HOW TO COMPLETE THIS TASK:
Search the records for the string "mask", and show each line where it appears.

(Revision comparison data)
····················
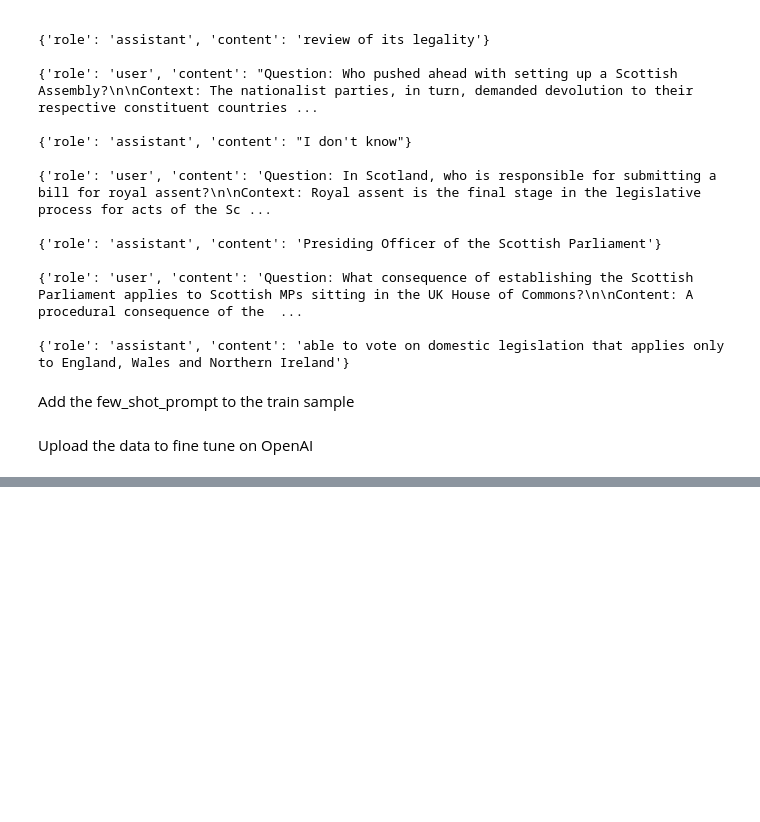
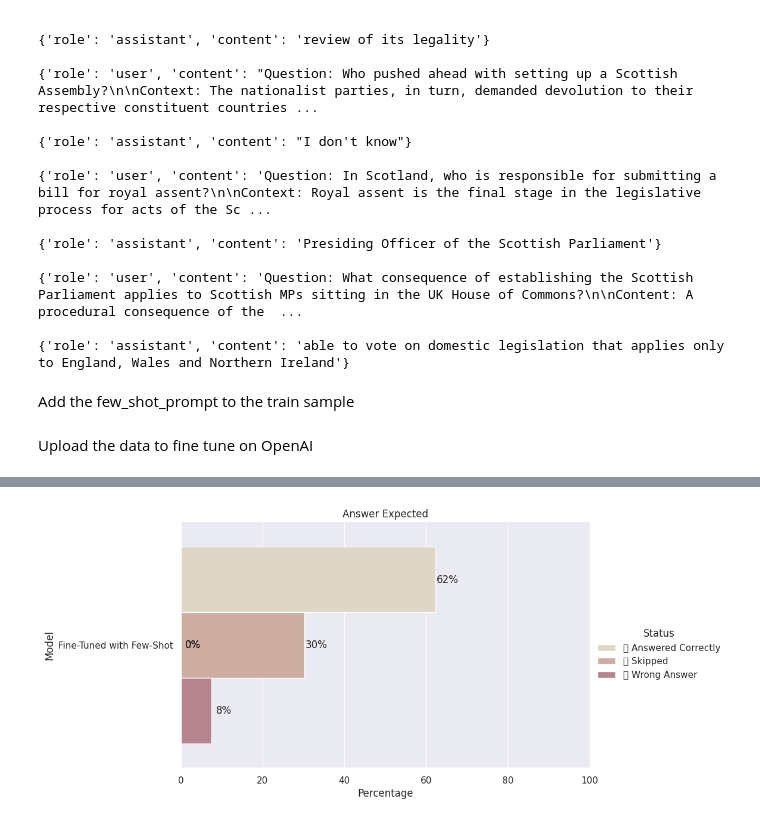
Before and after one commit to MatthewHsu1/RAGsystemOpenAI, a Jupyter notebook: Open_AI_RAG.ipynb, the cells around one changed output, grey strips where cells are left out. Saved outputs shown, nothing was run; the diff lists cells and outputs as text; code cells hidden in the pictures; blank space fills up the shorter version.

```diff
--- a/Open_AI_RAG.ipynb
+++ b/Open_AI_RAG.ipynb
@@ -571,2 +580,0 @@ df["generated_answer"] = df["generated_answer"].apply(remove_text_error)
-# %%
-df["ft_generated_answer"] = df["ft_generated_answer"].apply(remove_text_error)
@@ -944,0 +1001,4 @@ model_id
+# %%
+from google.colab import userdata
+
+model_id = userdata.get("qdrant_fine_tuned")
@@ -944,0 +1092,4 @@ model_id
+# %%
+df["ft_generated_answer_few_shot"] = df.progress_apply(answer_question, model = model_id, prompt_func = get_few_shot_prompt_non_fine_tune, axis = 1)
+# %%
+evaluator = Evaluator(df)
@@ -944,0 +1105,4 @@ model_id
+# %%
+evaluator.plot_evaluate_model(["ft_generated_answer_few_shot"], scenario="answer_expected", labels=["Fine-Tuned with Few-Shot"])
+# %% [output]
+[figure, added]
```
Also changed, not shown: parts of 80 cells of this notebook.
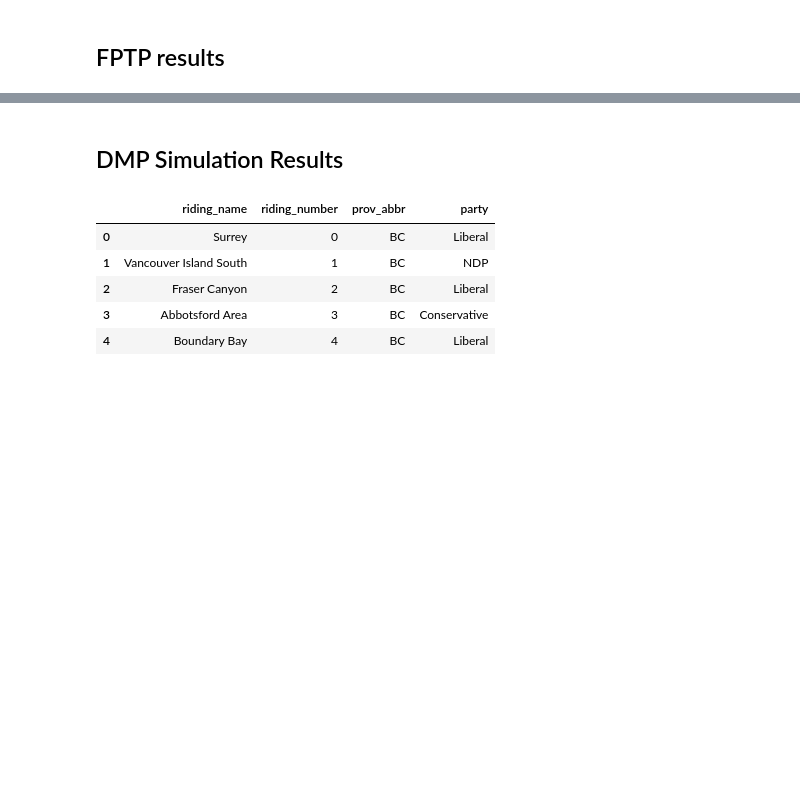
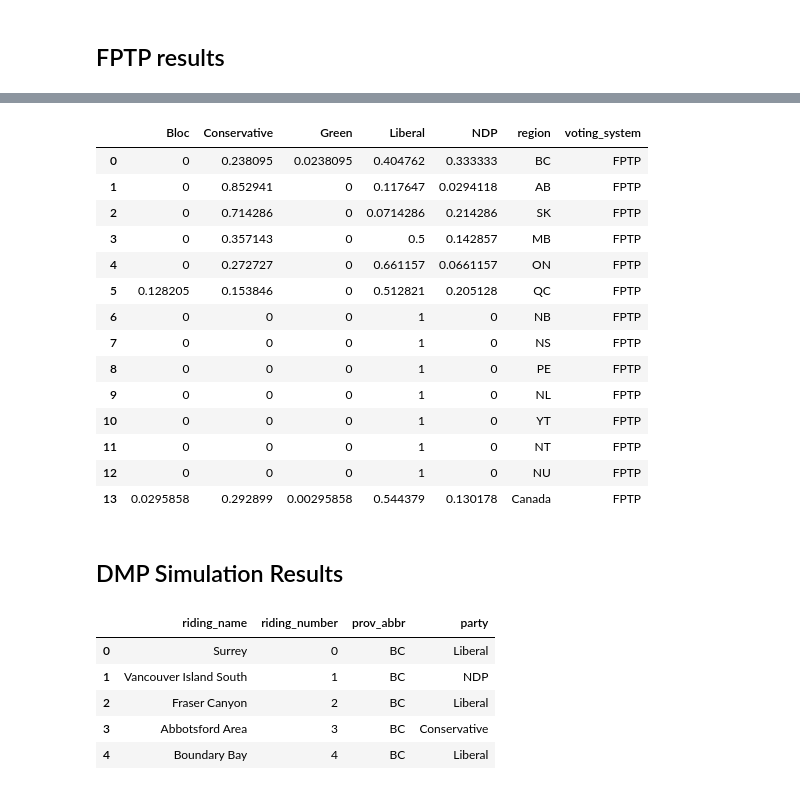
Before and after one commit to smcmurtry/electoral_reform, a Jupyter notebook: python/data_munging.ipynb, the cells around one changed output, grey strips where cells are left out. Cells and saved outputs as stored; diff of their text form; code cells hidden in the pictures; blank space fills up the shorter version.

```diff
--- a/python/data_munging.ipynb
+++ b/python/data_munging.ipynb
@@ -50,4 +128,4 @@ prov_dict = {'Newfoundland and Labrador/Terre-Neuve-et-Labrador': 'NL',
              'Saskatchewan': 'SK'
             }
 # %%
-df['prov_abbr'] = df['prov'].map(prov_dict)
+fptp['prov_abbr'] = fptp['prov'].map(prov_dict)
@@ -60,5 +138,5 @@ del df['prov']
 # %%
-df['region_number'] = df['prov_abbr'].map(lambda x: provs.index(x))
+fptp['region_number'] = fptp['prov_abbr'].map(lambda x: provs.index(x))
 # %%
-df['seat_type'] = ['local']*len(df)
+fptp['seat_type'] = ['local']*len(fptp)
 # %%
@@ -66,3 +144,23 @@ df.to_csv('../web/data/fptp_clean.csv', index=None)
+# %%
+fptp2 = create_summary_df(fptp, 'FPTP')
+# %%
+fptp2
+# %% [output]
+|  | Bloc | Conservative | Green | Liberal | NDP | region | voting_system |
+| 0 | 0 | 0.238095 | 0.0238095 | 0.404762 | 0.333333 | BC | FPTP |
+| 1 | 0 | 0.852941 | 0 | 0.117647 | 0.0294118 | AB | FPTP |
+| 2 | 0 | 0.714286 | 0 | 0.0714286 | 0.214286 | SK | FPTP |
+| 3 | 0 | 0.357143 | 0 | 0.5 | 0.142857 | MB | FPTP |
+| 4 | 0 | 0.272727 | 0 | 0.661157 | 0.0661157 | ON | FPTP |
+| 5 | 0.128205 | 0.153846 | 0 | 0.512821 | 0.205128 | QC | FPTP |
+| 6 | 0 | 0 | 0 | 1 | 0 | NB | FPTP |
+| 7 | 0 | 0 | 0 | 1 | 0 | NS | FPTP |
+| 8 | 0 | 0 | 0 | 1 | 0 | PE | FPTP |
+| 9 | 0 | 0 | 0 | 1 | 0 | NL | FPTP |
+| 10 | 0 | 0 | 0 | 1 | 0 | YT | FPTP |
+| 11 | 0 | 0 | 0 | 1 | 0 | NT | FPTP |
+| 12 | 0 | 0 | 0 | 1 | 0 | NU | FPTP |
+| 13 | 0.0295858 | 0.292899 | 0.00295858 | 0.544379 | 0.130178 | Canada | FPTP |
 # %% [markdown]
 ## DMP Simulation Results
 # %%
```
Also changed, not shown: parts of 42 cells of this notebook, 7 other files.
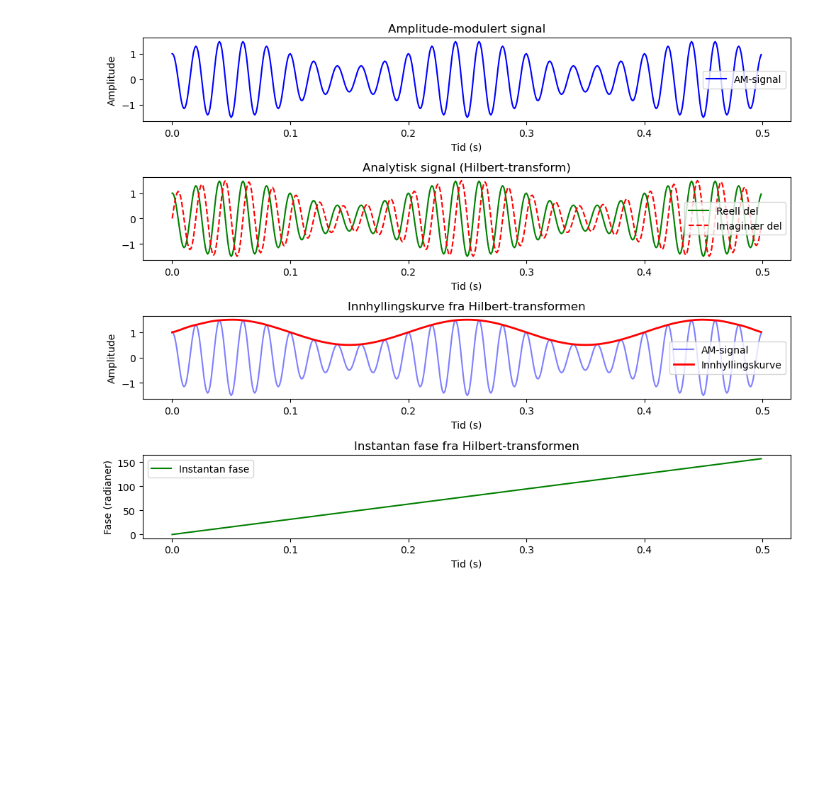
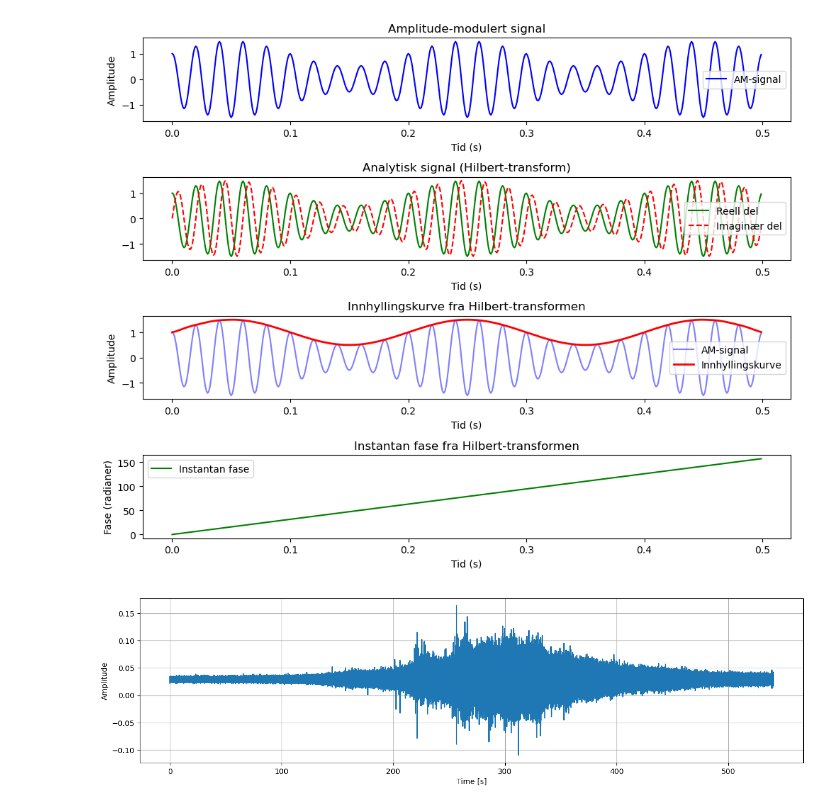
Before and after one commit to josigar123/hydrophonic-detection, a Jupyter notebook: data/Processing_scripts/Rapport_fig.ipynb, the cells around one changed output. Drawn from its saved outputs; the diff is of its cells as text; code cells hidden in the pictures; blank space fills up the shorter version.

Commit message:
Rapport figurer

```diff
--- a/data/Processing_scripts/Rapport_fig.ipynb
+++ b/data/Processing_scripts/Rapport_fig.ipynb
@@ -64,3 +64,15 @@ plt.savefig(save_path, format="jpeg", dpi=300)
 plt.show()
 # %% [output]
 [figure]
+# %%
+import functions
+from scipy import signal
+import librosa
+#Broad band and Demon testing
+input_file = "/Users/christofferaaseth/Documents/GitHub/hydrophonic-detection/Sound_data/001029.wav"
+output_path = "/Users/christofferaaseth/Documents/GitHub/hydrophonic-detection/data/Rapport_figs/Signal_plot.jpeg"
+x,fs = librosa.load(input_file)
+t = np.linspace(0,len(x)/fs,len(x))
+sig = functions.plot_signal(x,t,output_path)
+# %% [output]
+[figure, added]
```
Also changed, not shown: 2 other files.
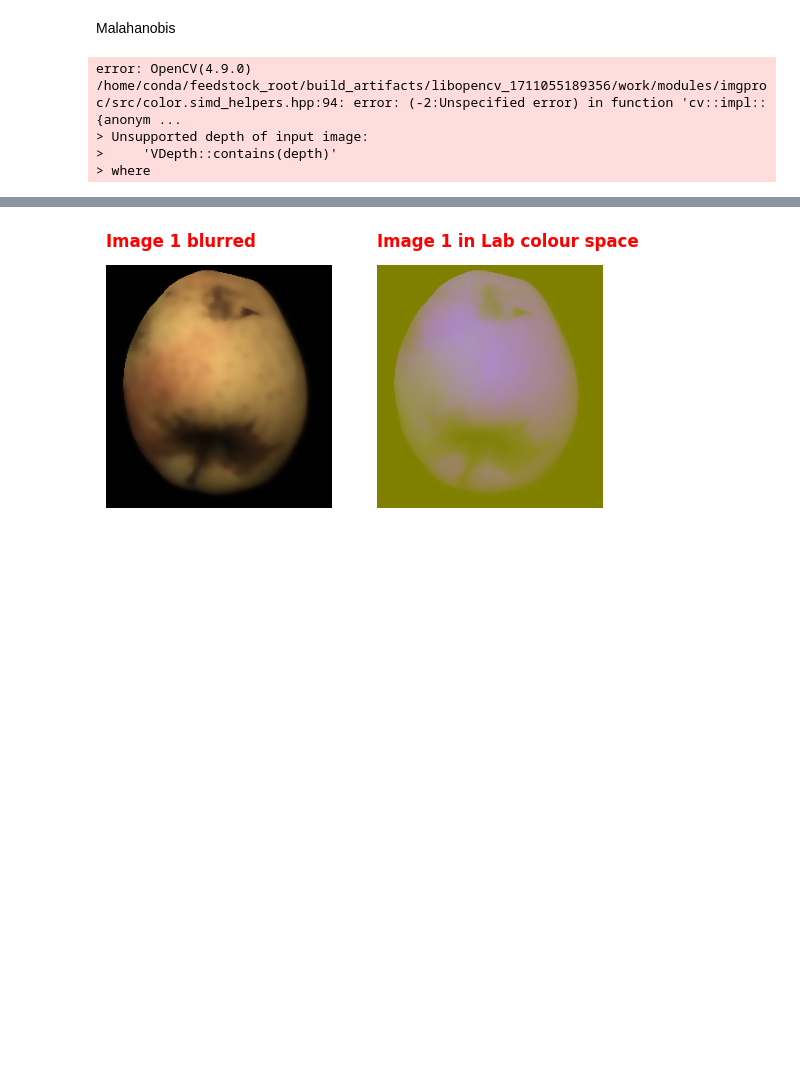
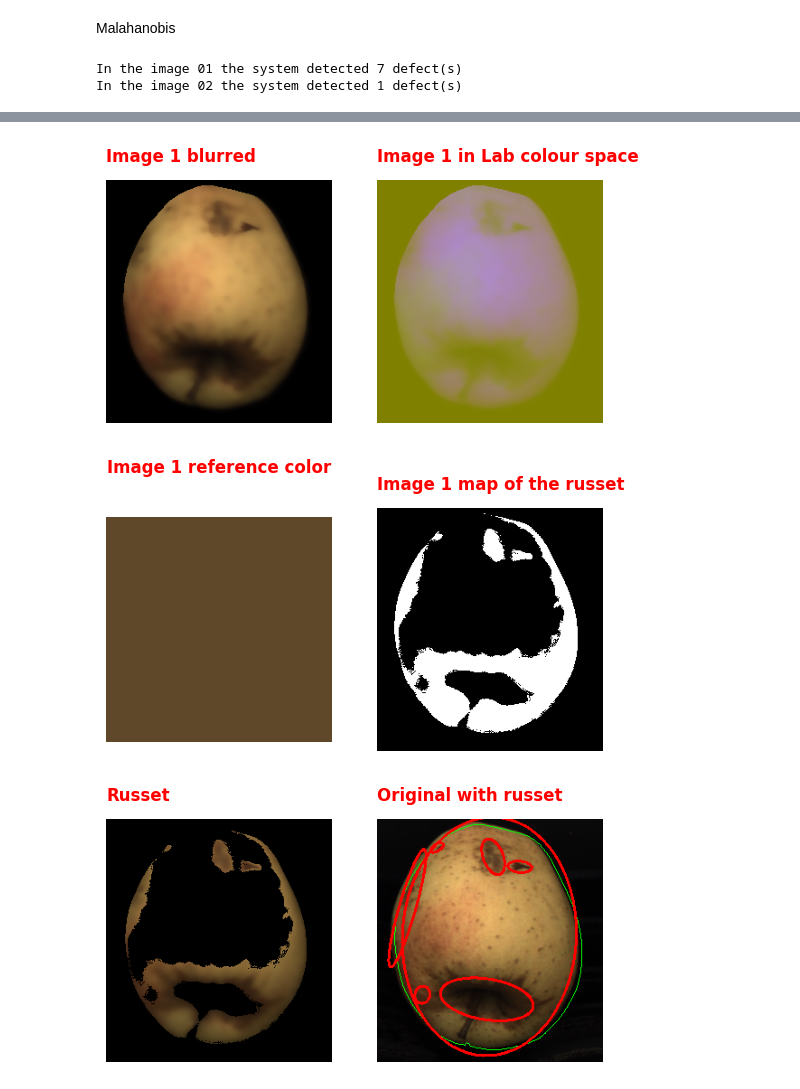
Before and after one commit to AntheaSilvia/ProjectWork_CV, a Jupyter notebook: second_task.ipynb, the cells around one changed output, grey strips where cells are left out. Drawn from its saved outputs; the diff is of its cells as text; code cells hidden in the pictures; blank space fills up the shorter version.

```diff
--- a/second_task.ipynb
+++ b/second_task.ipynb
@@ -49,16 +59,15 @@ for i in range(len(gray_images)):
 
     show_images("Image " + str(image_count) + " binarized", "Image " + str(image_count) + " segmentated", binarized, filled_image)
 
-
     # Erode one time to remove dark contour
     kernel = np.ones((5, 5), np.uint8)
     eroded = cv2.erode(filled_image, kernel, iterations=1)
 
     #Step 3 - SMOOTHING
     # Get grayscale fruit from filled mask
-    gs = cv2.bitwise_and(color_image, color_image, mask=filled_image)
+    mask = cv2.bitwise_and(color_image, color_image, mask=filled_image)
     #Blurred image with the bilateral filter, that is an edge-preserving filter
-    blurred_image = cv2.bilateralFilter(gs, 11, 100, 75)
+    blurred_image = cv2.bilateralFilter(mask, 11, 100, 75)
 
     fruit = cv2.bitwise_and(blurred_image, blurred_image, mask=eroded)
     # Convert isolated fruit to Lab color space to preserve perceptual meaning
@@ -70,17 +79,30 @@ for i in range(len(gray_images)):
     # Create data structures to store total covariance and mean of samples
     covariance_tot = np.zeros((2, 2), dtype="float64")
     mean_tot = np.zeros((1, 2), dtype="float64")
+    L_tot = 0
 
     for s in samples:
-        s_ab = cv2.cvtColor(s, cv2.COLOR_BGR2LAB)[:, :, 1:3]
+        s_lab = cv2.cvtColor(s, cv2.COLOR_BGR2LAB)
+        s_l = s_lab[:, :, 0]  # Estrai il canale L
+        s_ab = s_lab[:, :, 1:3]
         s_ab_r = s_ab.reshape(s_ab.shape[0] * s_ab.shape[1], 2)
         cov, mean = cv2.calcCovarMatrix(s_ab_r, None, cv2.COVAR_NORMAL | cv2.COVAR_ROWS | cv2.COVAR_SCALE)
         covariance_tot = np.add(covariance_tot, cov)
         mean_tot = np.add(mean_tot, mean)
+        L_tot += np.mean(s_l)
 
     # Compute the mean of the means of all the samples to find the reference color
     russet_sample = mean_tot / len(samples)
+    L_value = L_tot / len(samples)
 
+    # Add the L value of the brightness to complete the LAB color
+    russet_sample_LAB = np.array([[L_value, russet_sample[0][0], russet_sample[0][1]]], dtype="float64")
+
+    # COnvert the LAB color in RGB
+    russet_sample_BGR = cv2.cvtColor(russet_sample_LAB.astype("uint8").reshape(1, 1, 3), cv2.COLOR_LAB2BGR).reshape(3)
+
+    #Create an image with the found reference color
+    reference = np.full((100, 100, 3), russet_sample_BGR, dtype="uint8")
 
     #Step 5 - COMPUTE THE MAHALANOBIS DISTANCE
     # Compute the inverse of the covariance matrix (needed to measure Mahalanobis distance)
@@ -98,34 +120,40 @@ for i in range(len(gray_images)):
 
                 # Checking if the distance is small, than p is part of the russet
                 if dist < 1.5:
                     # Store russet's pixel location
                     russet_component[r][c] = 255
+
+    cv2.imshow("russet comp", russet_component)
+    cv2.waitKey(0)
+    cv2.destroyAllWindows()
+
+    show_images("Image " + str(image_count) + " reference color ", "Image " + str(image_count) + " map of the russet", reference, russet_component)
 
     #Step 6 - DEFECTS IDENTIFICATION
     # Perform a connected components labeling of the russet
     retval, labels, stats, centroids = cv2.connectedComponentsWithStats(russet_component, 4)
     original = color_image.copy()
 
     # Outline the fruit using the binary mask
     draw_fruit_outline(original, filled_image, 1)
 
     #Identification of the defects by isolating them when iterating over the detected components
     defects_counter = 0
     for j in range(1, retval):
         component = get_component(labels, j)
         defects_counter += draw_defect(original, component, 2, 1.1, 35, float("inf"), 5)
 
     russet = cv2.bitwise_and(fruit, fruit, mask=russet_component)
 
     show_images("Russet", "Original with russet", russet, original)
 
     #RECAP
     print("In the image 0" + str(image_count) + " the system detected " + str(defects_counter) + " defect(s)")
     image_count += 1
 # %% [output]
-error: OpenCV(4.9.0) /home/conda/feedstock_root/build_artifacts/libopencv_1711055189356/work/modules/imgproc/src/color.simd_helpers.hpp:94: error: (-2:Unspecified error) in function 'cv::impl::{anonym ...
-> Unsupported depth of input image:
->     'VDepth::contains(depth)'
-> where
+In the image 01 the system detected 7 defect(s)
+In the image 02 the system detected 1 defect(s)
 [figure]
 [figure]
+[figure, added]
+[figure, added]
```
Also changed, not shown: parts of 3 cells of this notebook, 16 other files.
····················
EXERCISE RESULT:
     # Get grayscale fruit from filled mask
-    gs = cv2.bitwise_and(color_image, color_image, mask=filled_image)
+    mask = cv2.bitwise_and(color_image, color_image, mask=filled_image)
+    blurred_image = cv2.bilateralFilter(mask, 11, 100, 75)
     fruit = cv2.bitwise_and(blurred_image, blurred_image, mask=eroded)
     # Outline the fruit using the binary mask
     russet = cv2.bitwise_and(fruit, fruit, mask=russet_component)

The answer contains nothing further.